What is needed: Pull out every line below that contains the word "about".

------ Data for processing ------

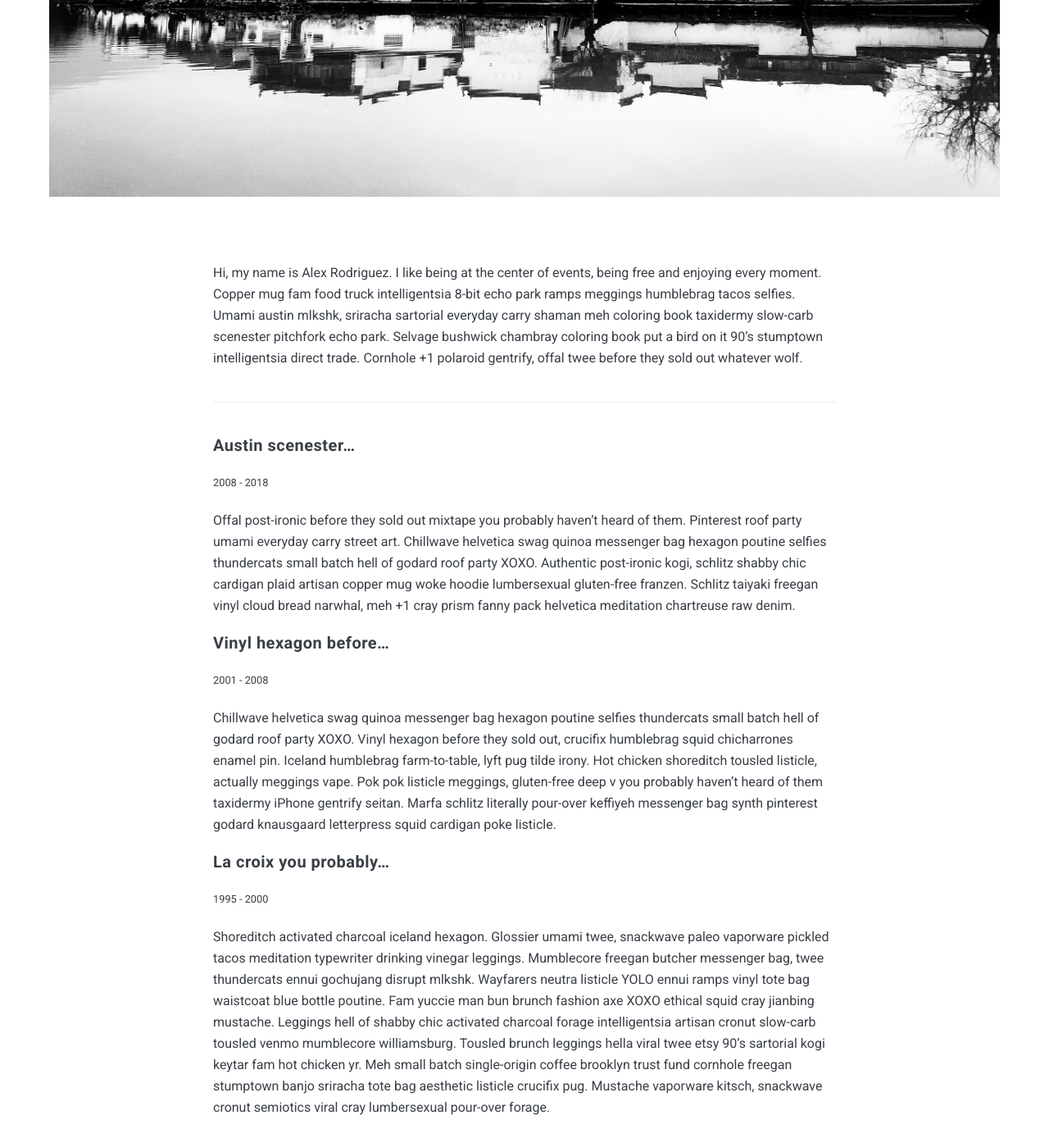
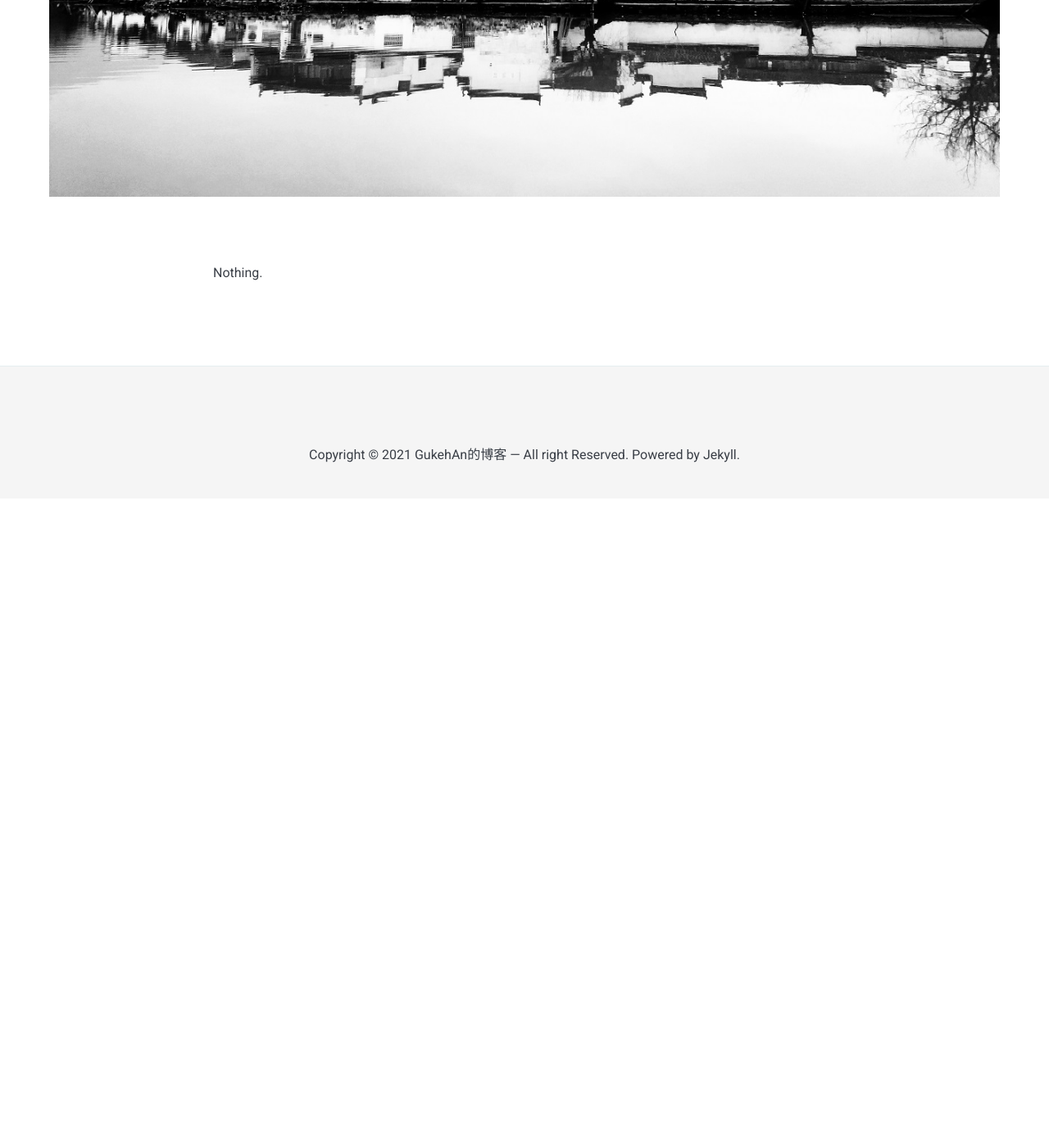
Before and after one commit to GukehAn/GukehAn.github.io, a Jekyll site: the page built from _pages/about.md, in a window 1280 px wide and 1400 px high, scrolled down 671 px. Shown: the whole window at 82% size. Built offline with Jekyll 4.4.1, drawn with Linux system fonts in a browser that asks for light colours; nearby versions of some CDN libraries; after the commit the page ends 1279 px from its top, so only the background shows below that; some of the changed text lies outside the part shown.

```diff
--- a/_pages/about.md
+++ b/_pages/about.md
@@ -5,22 +5,4 @@ permalink: /about/
 image: 01.jpg
 ---
 
-Hi, my name is Alex Rodriguez. I like being at the center of events, being free and enjoying every moment. Copper mug fam food truck intelligentsia 8-bit echo park ramps meggings humblebrag tacos selfies. Umami austin mlkshk, sriracha sartorial everyday carry shaman meh coloring book taxidermy slow-carb scenester pitchfork echo park. Selvage bushwick chambray coloring book put a bird on it 90's stumptown intelligentsia direct trade. Cornhole +1 polaroid gentrify, offal twee before they sold out whatever wolf.
-
-***
-
-#### Austin scenester...
-<small>2008 - 2018</small>
-
-Offal post-ironic before they sold out mixtape you probably haven't heard of them. Pinterest roof party umami everyday carry street art. Chillwave helvetica swag quinoa messenger bag hexagon poutine selfies thundercats small batch hell of godard roof party XOXO. Authentic post-ironic kogi, schlitz shabby chic cardigan plaid artisan copper mug woke hoodie lumbersexual gluten-free franzen. Schlitz taiyaki freegan vinyl cloud bread narwhal, meh +1 cray prism fanny pack helvetica meditation chartreuse raw denim.
-
-#### Vinyl hexagon before...
-<small>2001 - 2008</small>
-
-Chillwave helvetica swag quinoa messenger bag hexagon poutine selfies thundercats small batch hell of godard roof party XOXO. Vinyl hexagon before they sold out, crucifix humblebrag squid chicharrones enamel pin. Iceland humblebrag farm-to-table, lyft pug tilde irony.
-Hot chicken shoreditch tousled listicle, actually meggings vape. Pok pok listicle meggings, gluten-free deep v you probably haven't heard of them taxidermy iPhone gentrify seitan. Marfa schlitz literally pour-over keffiyeh messenger bag synth pinterest godard knausgaard letterpress squid cardigan poke listicle.
-
-#### La croix you probably...
-<small>1995 - 2000</small>
-
-Shoreditch activated charcoal iceland hexagon. Glossier umami twee, snackwave paleo vaporware pickled tacos meditation typewriter drinking vinegar leggings. Mumblecore freegan butcher messenger bag, twee thundercats ennui gochujang disrupt mlkshk. Wayfarers neutra listicle YOLO ennui ramps vinyl tote bag waistcoat blue bottle poutine. Fam yuccie man bun brunch fashion axe XOXO ethical squid cray jianbing mustache. Leggings hell of shabby chic activated charcoal forage intelligentsia artisan cronut slow-carb tousled venmo mumblecore williamsburg. Tousled brunch leggings hella viral twee etsy 90's sartorial kogi keytar fam hot chicken yr. Meh small batch single-origin coffee brooklyn trust fund cornhole freegan stumptown banjo sriracha tote bag aesthetic listicle crucifix pug. Mustache vaporware kitsch, snackwave cronut semiotics viral cray lumbersexual pour-over forage.
+Nothing.
```
Also changed, not shown: _posts/2021-03-01-create-blog.md (added, +8 -0 lines), backup/2018-05-29-welcome-to-jekyll.markdown (renamed from _posts/2018-05-29-welcome-to-jekyll.markdown), backup/2018-06-25-start-the-day-with-the-right-habit.markdown (renamed from _posts/2018-06-25-start-the-day-with-the-right-habit.markdown), backup/2018-07-05-moving-to-a-new-place.markdown (renamed from _posts/2018-07-05-moving-to-a-new-place.markdown), backup/2018-07-17-time-to-givegifts-to-everyone.markdown (renamed from _posts/2018-07-17-time-to-givegifts-to-everyone.markdown), backup/2018-07-19-why-a-brand-is-often-important.markdown (renamed from _posts/2018-07-19-why-a-brand-is-often-important.markdown), backup/2018-07-23-find-a-connection-with-the-reader.markdown (renamed from _posts/2018-07-23-find-a-connection-with-the-reader.markdown), images/02.jpg, images/03.jpg (deleted), images/04.jpg (deleted), images/05.jpg (deleted), images/06.jpg (deleted), images/07.jpg (deleted), images/08.jpg (deleted), 2 more files.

------

Answer to this exercise:
Before and after one commit to GukehAn/GukehAn.github.io, a Jekyll site: the page built from _pages/about.md, in a window 1280 px wide and 1400 px high, scrolled down 671 px. Shown: the whole window at 82% size. Built offline with Jekyll 4.4.1, drawn with Linux system fonts in a browser that asks for light colours; nearby versions of some CDN libraries; after the commit the page ends 1279 px from its top, so only the background shows below that; some of the changed text lies outside the part shown.
--- a/_pages/about.md
+++ b/_pages/about.md
@@ -5,22 +5,4 @@ permalink: /about/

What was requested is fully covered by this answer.